_Task item_. Where the word "event" appears in a line below, copy the whole line.

*** Opening Dataset content ***

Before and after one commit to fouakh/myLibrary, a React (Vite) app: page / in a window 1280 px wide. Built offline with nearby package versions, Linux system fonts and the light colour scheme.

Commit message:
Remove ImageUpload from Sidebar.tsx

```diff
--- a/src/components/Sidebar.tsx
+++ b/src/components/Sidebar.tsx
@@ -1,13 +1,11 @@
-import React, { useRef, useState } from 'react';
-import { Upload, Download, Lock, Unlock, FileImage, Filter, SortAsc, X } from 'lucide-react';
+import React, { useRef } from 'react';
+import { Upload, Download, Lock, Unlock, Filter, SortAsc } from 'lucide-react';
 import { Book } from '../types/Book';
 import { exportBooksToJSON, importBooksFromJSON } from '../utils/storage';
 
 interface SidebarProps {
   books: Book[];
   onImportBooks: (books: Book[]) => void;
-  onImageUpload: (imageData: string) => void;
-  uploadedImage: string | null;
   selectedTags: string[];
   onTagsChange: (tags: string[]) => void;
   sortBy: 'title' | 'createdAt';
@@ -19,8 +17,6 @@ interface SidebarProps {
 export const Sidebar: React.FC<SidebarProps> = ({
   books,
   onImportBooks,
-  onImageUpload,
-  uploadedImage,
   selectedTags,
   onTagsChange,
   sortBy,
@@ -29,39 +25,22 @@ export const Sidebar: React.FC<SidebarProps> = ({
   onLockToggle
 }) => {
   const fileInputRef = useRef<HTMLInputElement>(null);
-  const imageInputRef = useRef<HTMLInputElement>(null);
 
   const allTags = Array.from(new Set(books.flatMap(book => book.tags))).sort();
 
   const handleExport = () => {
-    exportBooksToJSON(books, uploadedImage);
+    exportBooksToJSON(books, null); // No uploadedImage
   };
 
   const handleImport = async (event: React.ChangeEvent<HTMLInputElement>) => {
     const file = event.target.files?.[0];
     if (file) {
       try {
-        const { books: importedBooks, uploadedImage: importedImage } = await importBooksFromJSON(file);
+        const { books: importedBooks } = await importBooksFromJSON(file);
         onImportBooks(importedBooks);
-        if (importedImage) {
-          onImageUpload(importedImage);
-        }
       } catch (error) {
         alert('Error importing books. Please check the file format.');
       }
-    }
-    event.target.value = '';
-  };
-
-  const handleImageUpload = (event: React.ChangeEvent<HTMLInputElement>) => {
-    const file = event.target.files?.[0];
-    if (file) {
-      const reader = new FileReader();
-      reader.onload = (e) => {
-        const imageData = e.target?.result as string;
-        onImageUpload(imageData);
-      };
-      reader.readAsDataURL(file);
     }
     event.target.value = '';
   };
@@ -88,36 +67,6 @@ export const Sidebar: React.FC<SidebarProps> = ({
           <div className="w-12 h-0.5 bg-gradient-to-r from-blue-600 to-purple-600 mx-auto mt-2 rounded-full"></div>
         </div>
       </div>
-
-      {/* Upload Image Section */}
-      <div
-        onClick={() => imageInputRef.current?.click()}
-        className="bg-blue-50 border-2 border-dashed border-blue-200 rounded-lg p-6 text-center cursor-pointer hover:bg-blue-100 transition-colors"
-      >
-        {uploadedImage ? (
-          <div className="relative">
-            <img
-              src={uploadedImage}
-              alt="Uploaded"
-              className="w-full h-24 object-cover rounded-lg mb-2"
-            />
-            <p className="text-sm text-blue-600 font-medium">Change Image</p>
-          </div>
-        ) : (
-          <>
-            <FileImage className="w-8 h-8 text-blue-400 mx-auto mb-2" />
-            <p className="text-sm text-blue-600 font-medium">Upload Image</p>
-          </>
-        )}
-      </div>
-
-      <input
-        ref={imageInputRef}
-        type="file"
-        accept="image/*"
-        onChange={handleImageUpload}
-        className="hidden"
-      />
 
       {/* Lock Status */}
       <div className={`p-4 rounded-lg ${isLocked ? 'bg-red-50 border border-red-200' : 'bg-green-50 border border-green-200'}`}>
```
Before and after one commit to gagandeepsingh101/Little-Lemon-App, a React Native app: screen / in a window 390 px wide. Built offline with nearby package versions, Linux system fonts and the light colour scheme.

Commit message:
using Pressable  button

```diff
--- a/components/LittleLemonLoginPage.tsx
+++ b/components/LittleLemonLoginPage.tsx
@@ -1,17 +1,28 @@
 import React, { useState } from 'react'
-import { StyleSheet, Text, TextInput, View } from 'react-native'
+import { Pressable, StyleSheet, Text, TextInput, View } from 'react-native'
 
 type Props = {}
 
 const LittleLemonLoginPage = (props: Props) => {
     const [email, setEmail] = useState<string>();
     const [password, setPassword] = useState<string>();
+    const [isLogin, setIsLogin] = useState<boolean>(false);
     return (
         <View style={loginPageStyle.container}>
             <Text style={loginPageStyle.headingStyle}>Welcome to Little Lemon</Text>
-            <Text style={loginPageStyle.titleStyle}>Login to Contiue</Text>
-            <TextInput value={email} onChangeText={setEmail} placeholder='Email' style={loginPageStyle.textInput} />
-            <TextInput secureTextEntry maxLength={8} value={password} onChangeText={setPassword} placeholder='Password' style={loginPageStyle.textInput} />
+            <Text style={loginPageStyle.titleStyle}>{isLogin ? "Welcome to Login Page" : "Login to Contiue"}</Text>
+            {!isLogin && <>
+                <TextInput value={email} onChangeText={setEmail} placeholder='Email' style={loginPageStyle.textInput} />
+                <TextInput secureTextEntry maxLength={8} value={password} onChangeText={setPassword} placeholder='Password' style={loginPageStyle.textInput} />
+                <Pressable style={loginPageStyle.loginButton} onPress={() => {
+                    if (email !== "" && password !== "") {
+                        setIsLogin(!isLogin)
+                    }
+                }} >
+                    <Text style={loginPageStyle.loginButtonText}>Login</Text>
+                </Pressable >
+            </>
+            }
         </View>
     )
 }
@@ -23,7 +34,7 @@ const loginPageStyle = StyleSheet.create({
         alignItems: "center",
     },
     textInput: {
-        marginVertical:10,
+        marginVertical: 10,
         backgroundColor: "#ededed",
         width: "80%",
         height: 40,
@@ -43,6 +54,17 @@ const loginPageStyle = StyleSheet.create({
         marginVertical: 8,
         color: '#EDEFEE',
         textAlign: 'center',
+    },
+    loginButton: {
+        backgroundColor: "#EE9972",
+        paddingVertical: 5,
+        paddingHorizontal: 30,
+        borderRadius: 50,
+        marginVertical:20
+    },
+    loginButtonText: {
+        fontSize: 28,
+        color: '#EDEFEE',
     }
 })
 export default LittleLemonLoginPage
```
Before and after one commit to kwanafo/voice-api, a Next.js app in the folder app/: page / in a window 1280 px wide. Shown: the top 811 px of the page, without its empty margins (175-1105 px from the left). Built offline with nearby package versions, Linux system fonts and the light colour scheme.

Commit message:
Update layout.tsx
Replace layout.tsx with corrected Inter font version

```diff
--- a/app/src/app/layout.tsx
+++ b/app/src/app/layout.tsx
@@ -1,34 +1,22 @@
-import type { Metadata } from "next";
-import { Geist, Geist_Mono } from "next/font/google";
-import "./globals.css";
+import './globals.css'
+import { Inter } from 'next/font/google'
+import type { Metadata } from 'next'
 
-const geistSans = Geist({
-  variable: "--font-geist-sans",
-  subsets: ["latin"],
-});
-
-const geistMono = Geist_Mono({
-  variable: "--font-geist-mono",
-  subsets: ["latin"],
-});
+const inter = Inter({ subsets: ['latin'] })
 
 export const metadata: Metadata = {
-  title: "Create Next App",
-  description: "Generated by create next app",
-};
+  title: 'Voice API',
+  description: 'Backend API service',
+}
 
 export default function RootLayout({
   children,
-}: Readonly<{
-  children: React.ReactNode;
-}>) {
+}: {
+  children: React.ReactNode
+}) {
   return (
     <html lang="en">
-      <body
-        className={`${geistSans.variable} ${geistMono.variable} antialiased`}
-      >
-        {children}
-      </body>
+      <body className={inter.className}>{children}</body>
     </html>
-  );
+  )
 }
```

*** Closing Dataset content ***

_Result for this exercise_.
   const handleImport = async (event: React.ChangeEvent<HTMLInputElement>) => {
     const file = event.target.files?.[0];
-    event.target.value = '';
-  const handleImageUpload = (event: React.ChangeEvent<HTMLInputElement>) => {
-    const file = event.target.files?.[0];
     event.target.value = '';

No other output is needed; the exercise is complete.